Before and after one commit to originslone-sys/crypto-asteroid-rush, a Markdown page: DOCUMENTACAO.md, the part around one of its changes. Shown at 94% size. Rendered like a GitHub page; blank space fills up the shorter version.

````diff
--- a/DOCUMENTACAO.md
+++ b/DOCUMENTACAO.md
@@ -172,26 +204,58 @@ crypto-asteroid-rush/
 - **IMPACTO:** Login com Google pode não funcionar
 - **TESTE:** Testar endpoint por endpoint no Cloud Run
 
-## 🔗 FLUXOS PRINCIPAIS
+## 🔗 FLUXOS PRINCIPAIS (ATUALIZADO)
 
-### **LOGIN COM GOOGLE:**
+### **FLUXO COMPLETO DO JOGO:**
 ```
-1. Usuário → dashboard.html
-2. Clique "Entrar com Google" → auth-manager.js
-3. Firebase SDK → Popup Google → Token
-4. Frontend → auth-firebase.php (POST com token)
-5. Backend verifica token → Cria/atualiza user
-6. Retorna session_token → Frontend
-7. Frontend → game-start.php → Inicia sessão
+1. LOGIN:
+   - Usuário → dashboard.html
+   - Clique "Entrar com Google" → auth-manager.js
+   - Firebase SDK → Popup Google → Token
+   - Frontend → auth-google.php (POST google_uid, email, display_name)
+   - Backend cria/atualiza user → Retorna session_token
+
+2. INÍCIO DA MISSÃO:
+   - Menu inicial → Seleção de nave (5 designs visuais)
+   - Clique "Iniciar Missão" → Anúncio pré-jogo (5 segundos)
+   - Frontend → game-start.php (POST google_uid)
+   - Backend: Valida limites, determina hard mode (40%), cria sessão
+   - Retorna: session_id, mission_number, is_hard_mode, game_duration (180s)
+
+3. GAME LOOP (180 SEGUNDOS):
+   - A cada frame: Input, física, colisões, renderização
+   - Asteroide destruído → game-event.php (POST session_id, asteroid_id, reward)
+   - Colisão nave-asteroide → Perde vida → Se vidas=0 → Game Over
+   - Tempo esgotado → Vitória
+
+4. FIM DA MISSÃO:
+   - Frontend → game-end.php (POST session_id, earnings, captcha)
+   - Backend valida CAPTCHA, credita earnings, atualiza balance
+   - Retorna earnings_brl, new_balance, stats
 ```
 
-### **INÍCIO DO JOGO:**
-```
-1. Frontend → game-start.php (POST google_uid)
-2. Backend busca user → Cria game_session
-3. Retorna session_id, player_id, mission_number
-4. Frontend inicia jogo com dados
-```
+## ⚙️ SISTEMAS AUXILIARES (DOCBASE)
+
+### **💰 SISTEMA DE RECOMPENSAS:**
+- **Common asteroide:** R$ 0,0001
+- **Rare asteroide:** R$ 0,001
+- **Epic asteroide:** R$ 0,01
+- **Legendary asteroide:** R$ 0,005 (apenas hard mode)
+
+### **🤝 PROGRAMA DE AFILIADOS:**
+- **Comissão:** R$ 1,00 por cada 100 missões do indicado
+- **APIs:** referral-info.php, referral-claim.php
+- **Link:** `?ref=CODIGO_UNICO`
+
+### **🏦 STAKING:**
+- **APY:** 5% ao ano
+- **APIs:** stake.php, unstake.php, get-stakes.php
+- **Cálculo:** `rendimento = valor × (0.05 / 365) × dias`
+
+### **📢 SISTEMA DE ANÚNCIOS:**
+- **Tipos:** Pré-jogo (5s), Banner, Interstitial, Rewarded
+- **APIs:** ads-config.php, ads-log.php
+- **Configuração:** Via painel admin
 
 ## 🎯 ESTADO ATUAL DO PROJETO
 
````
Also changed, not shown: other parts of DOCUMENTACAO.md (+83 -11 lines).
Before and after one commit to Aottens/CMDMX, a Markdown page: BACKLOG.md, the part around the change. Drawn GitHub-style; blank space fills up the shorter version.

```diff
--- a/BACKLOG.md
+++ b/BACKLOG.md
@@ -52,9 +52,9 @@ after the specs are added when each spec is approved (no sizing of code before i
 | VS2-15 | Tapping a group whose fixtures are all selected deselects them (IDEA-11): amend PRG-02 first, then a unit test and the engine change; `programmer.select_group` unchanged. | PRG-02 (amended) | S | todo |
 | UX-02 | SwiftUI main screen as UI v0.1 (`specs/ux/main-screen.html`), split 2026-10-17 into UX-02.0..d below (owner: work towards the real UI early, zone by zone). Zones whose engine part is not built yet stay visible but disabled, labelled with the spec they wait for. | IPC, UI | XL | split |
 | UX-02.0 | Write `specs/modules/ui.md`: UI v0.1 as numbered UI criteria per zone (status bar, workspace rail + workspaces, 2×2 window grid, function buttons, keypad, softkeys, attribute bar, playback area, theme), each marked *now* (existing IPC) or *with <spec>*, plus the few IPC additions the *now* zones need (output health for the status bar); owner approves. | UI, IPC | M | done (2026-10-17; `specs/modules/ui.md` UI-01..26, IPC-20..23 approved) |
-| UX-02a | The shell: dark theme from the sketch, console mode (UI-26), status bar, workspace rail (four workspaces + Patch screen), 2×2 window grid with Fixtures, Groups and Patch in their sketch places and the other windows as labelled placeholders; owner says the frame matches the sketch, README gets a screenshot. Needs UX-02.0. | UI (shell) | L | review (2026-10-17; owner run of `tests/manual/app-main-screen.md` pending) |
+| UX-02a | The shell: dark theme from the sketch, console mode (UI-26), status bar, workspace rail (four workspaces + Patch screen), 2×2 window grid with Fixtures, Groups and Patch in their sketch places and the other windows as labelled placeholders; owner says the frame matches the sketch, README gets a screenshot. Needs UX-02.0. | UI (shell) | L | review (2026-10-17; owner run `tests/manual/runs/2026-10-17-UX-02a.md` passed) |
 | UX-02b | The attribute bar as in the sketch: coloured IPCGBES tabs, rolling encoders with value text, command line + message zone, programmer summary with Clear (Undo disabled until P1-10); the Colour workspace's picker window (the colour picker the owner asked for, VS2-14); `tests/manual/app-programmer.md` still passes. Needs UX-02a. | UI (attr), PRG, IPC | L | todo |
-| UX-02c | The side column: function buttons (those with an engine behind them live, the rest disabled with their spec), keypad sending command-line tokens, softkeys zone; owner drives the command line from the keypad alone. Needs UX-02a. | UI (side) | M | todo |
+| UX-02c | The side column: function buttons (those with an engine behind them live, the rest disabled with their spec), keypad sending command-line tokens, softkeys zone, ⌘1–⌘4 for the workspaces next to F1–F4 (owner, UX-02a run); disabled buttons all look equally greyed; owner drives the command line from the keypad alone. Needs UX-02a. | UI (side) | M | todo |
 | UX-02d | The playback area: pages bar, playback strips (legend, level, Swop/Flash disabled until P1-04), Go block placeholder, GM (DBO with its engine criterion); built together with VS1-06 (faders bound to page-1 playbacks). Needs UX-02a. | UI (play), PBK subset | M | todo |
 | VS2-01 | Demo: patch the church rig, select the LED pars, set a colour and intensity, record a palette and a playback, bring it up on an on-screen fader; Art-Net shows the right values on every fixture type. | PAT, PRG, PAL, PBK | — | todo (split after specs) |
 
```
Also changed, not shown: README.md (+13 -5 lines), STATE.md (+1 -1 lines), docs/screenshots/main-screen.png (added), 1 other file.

____________

ACTIVITY » Look through the entries. Copy out each line with "POST" in it.

ANSWER FOR THE TASK »
-4. Frontend → auth-firebase.php (POST com token)
+   - Frontend → auth-google.php (POST google_uid, email, display_name)
+   - Frontend → game-start.php (POST google_uid)
+   - Asteroide destruído → game-event.php (POST session_id, asteroid_id, reward)
+   - Frontend → game-end.php (POST session_id, earnings, captcha)
-1. Frontend → game-start.php (POST google_uid)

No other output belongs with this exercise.